The Securities and Exchange Commission has filed a complaint against four individuals, including a former chief compliance officer, for conducting a fraudulent unauthorized trading scheme through retail customer accounts at their Commission-registered brokerage firm.

Those named in the SEC complaint are Jonah Engler, who indirectly owned and controlled the then-registered brokerage firm, Global Arena Capital (Global); Barbara Desiderio, Global’s president, chief compliance officer, and supervisor; and Joshua Turney and Hector Perez, both registered representatives at Global.

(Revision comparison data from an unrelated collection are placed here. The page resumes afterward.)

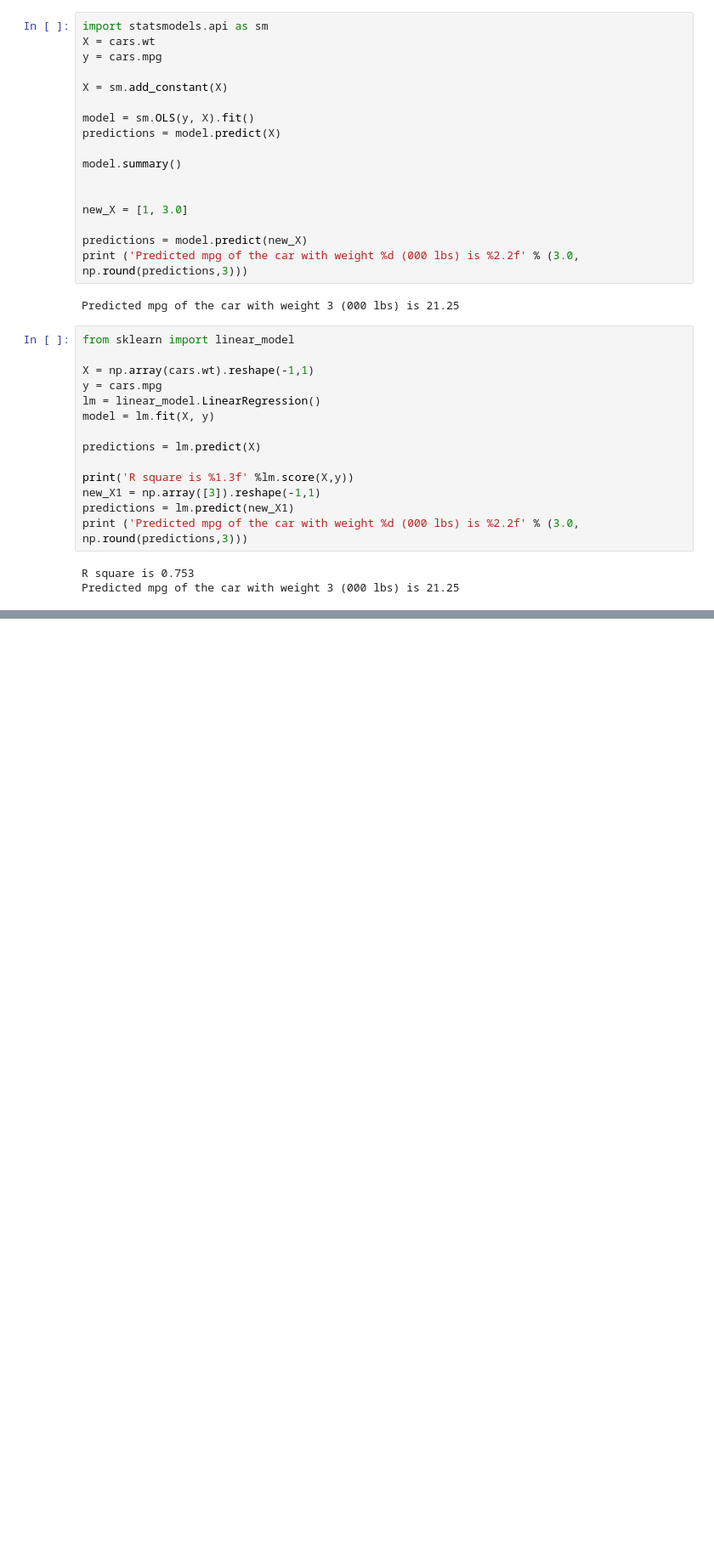
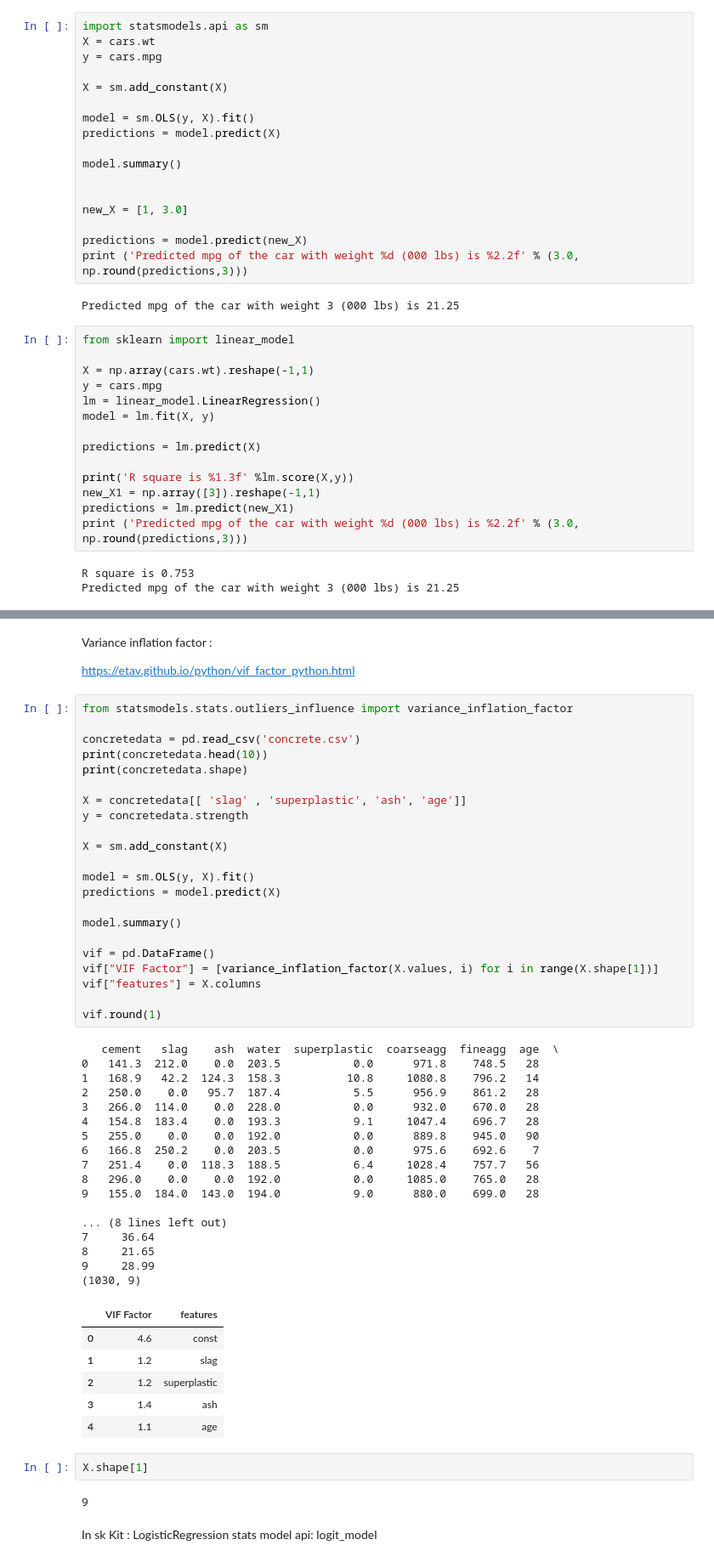
Before and after one commit to ChangappaMA/PyNLPTut, a Jupyter notebook: Machinelearning.ipynb, the cells around one changed output, grey strips where cells are left out. Shown: that part at 85% size. Drawn from its saved outputs; the diff is of its cells as text; blank space fills up the shorter version.

```diff
--- a/Machinelearning.ipynb
+++ b/Machinelearning.ipynb
@@ -384,0 +446,57 @@ Predicted mpg of the car with weight 3 (000 lbs) is 21.25
+# %% [markdown]
+Variance inflation factor :
+
+https://etav.github.io/python/vif_factor_python.html
+# %%
+from statsmodels.stats.outliers_influence import variance_inflation_factor
+
+concretedata = pd.read_csv('concrete.csv')
+print(concretedata.head(10))
+print(concretedata.shape)
+
+X = concretedata[[ 'slag' , 'superplastic', 'ash', 'age']]
+y = concretedata.strength
+
+X = sm.add_constant(X)
+
+model = sm.OLS(y, X).fit()
+predictions = model.predict(X)
+
+model.summary()
+
+vif = pd.DataFrame()
+vif["VIF Factor"] = [variance_inflation_factor(X.values, i) for i in range(X.shape[1])]
+vif["features"] = X.columns
+
+vif.round(1)
+# %% [output]
+   cement   slag    ash  water  superplastic  coarseagg  fineagg  age  \
+0   141.3  212.0    0.0  203.5           0.0      971.8    748.5   28
+1   168.9   42.2  124.3  158.3          10.8     1080.8    796.2   14
+2   250.0    0.0   95.7  187.4           5.5      956.9    861.2   28
+3   266.0  114.0    0.0  228.0           0.0      932.0    670.0   28
+4   154.8  183.4    0.0  193.3           9.1     1047.4    696.7   28
+5   255.0    0.0    0.0  192.0           0.0      889.8    945.0   90
+6   166.8  250.2    0.0  203.5           0.0      975.6    692.6    7
+7   251.4    0.0  118.3  188.5           6.4     1028.4    757.7   56
+8   296.0    0.0    0.0  192.0           0.0     1085.0    765.0   28
+9   155.0  184.0  143.0  194.0           9.0      880.0    699.0   28
+
+... (8 lines left out)
+7     36.64
+8     21.65
+9     28.99
+(1030, 9)
+|  | VIF Factor | features |
+| 0 | 4.6 | const |
+| 1 | 1.2 | slag |
+| 2 | 1.2 | superplastic |
+| 3 | 1.4 | ash |
+| 4 | 1.1 | age |
+# %%
+X.shape[1]
+# %% [output]
+9
+# %% [markdown]
+In sk Kit : LogisticRegression
+stats model api: logit_model
```
Also changed, not shown: parts of 7 cells of this notebook.
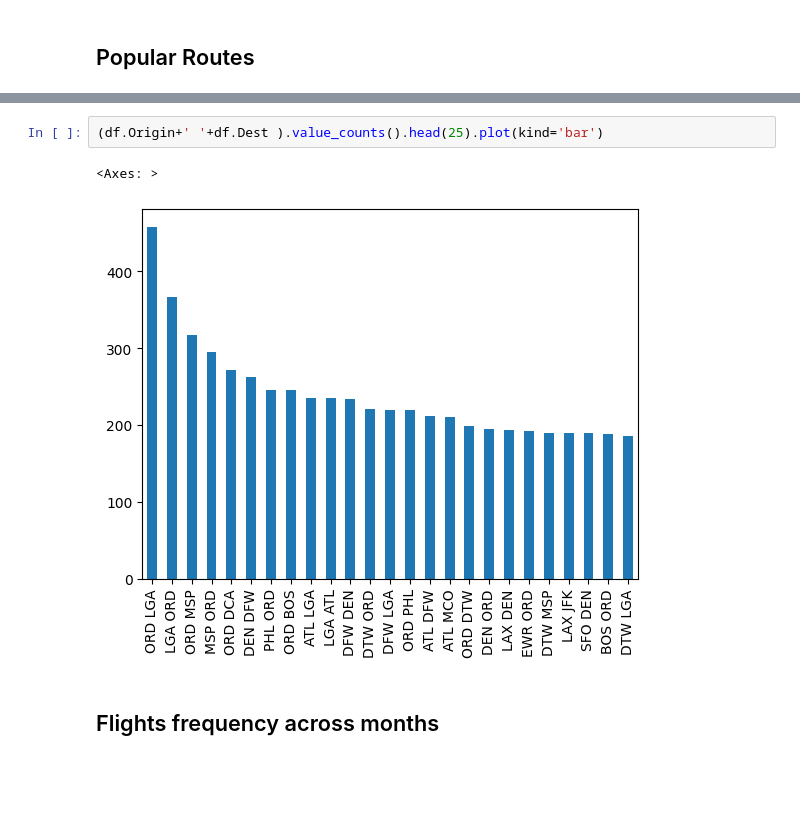
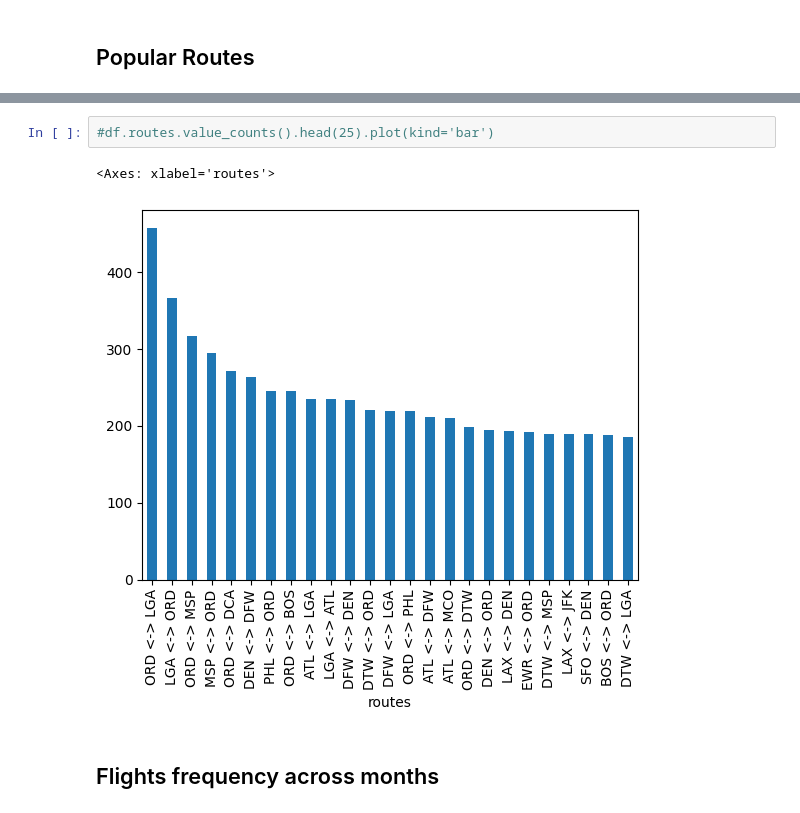
Before and after one commit to bhupii77/Digipodium-AB, a Jupyter notebook: flight_data_analysis/analysis.ipynb, the cells around one changed output, grey strips where cells are left out. Saved outputs shown, nothing was run; the diff lists cells and outputs as text; blank space fills up the shorter version.

```diff
--- a/flight_data_analysis/analysis.ipynb
+++ b/flight_data_analysis/analysis.ipynb
@@ -324,8 +335,8 @@ Name: Origin, Length: 228, dtype: int64
 # %%
-(df.Origin+' '+df.Dest ).value_counts().head(25).plot(kind='bar')
+#df.routes.value_counts().head(25).plot(kind='bar')
 # %% [output]
-<Axes: >
+<Axes: xlabel='routes'>
-[figure, old version]
+[figure, new version]
 # %% [markdown]
 ## Flights frequency across months
 # %%
```
Also changed, not shown: parts of 14 cells of this notebook, 10 other files.
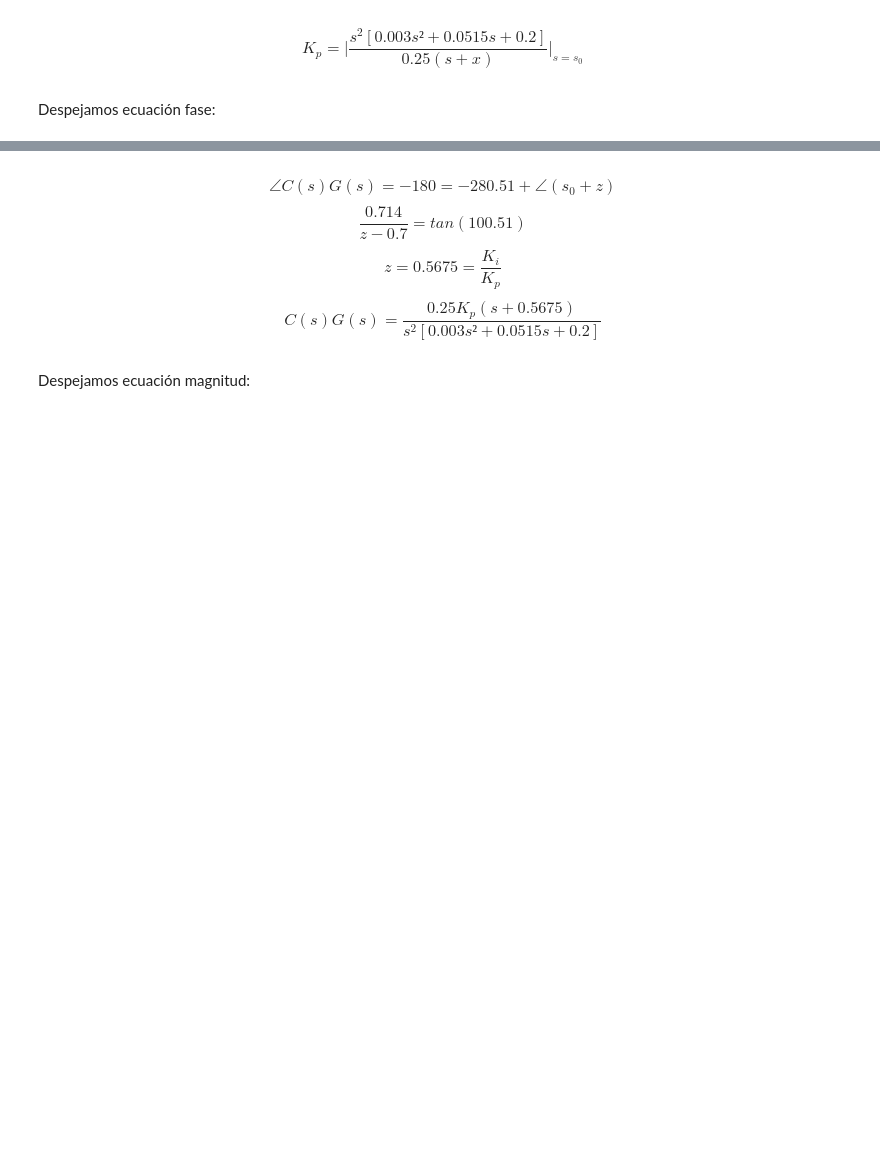
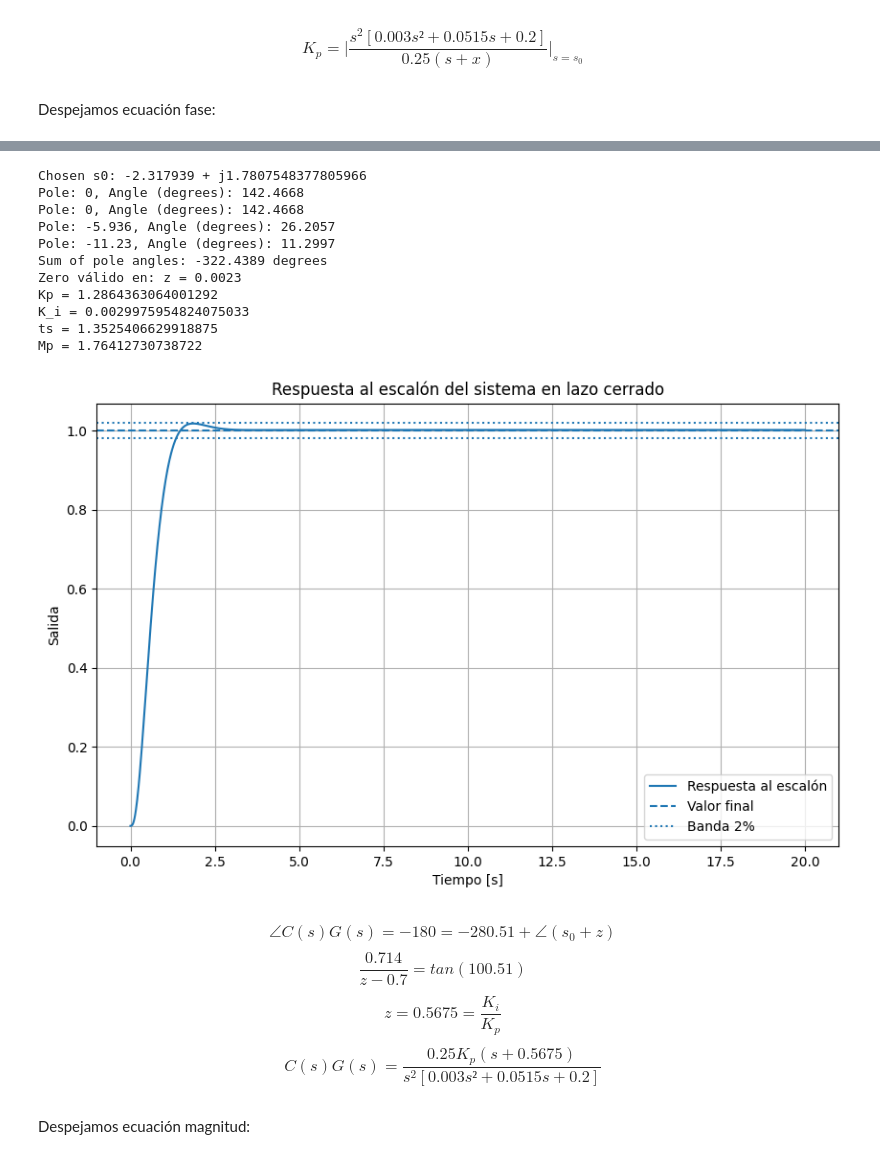
Before and after one commit to LucioLuque/Control-TP1, a Jupyter notebook: Ejercicio1.ipynb, the cells around one changed output, grey strips where cells are left out. Drawn from its saved outputs; the diff is of its cells as text; code cells hidden in the pictures; blank space fills up the shorter version.

```diff
--- a/Ejercicio1.ipynb
+++ b/Ejercicio1.ipynb
@@ -555,3 +440,22 @@ Mp = 12.997791209069831
+# %%
+zeta = 0.793
+wn = 2.923
+poles = [0, 0, -5.936, -11.23]
+
+z, Kp = search_pi(zeta, wn, poles)
+# %% [output]
+Chosen s0: -2.317939 + j1.7807548377805966
+Pole: 0, Angle (degrees): 142.4668
+Pole: 0, Angle (degrees): 142.4668
+Pole: -5.936, Angle (degrees): 26.2057
+Pole: -11.23, Angle (degrees): 11.2997
+Sum of pole angles: -322.4389 degrees
+Zero válido en: z = 0.0023
+Kp = 1.2864363064001292
+K_i = 0.0029975954824075033
+ts = 1.3525406629918875
+Mp = 1.76412730738722
+[figure, added]
 # %%
 # import math
 
```
Also changed, not shown: parts of 20 cells of this notebook, 1 other file.
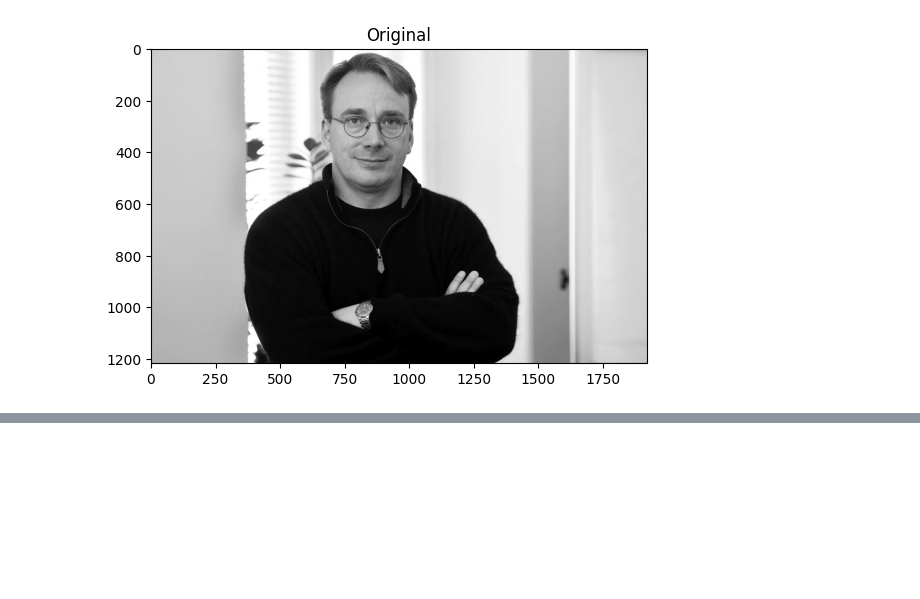
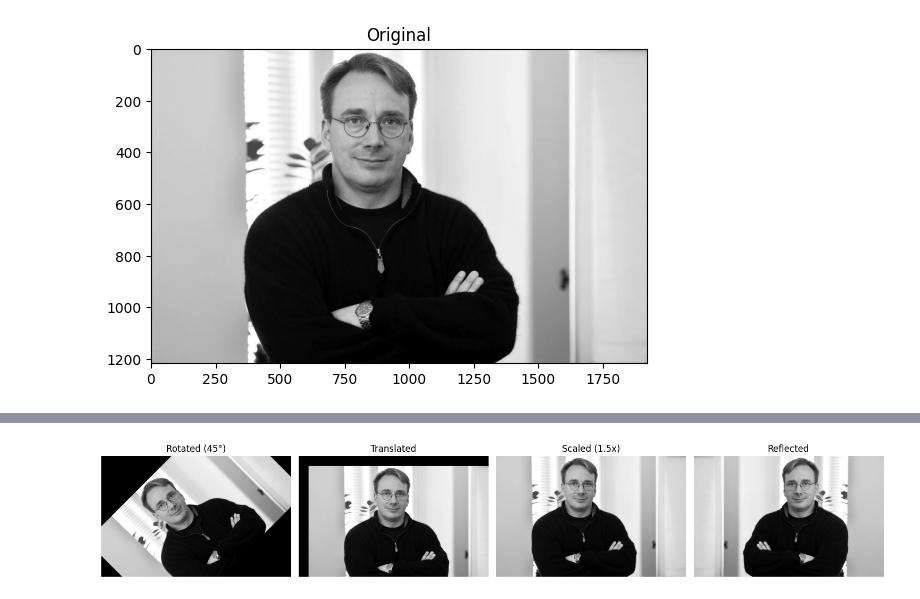
Before and after one commit to christiandarvs/CSIS324-CVIP, a Jupyter notebook: image_trans_inter.ipynb, the cells around one changed output, grey strips where cells are left out. Saved outputs shown, nothing was run; the diff lists cells and outputs as text; code cells hidden in the pictures; blank space fills up the shorter version.

```diff
--- a/image_trans_inter.ipynb
+++ b/image_trans_inter.ipynb
@@ -109,0 +89,28 @@ plt.show()
+# %%
+plt.figure(figsize=(15, 8))  # Increase figure size
+
+# Display transformations
+plt.subplot(2, 4, 5)
+plt.imshow(cv.cvtColor(rotated_image, cv.COLOR_BGR2RGB))
+plt.title("Rotated (45°)")
+plt.axis("off")
+
+plt.subplot(2, 4, 6)
+plt.imshow(cv.cvtColor(translated_image, cv.COLOR_BGR2RGB))
+plt.title("Translated")
+plt.axis("off")
+
+plt.subplot(2, 4, 7)
+plt.imshow(cv.cvtColor(scaled_img, cv.COLOR_BGR2RGB))
+plt.title("Scaled (1.5x)")
+plt.axis("off")
+
+plt.subplot(2, 4, 8)
+plt.imshow(cv.cvtColor(reflected_image, cv.COLOR_BGR2RGB))
+plt.title("Reflected")
+plt.axis("off")
+
+plt.tight_layout()
+plt.show()
+# %% [output]
+[figure, added]
```
Also changed, not shown: parts of 5 cells of this notebook, 5 other files.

According to the SEC complaint, these individuals “conducted a fraudulent unauthorized trading scheme involving approximately 360 customer accounts during a period of more than two months, during a time when Engler and Desiderio suspected their firm would soon be forced to shut down.”

This unauthorized trading allegedly generated over $2.4 million in unlawful markups, markdowns, and commissions for their firm and resulted in over $4 million in net losses for their customers. The complaint alleges that Engler orchestrated the scheme while Turney and Perez carried it out with Desiderio’s assistance.

Scheme details

According to the SEC, Desiderio, from October 2013 until she resigned from the firm on June 30, 2015, had formal responsibility for supervising the Global branch where the defendants worked. Additionally, from August 2014 through May 12, 2015, she served as the firm’s chief compliance officer.

During the relevant period, Desiderio held responsibility for responding to regulatory inquiries and updating the Financial Industry Regulatory Authority’s (FINRA) Central Registration Depository, the database for required information about registered representatives and firms. Prior to the relevant period, Desiderio had also served as a branch manager at Global from Oct. 24, 2013 to Aug. 10, 2014.

In March 2015, Engler and Desiderio learned that FINRA, a self-regulatory organization, would not approve their application to transfer ownership of Global to Engler’s holding company. Engler, based on increasing scrutiny from FINRA into the firm’s sales practices, “suspected he would soon be forced to close the firm,” according to the SEC complaint. “He decided to leave the securities business and close it down himself.”

Over Global’s remaining time of operation—approximately April 1 through June 4, 2015—Engler directed Turney and Perez to engage in unauthorized trading (ordering trades for non-discretionary customer accounts) to generate commission revenue. “At Engler’s direction, and with Desiderio’s knowledge, Turney and Perez attempted to cover up their unauthorized trading by making fake calls to their customers that included, for example, leaving long voicemails with their customers or placing the call on mute if the customer answered the phone, in an attempt to falsely suggest that the customer had authorized the trading,” the SEC complaint states.

“Turney and Perez, at Engler’s direction and with Desiderio’s knowing assistance, executed approximately 4,500 unauthorized trades in approximately 360 customer accounts,” the complaint continued. Of the $2.4 million in unlawful commissions generated from the unauthorized trading, Engler and companies he controlled received approximately $1.1 million; Turney received over $280,000; Perez received over $135,000; and Desiderio received over $390,000.

The SEC’s complaint, filed in federal district court in Brooklyn, charges Engler, Turney, and Perez with violating the anti-fraud provisions of Section 17(a)(1) and (3) of the Securities Act of 1933 and Section 10(b) of the Securities Exchange Act of 1934 and Rule 10b-5(a) and (c). Desiderio has been charged with aiding and abetting Engler’s, Turney’s, and Perez’s violations. The SEC’s complaint further seeks disgorgement of ill-gotten gains plus prejudgment interest, penalties, and injunctive relief.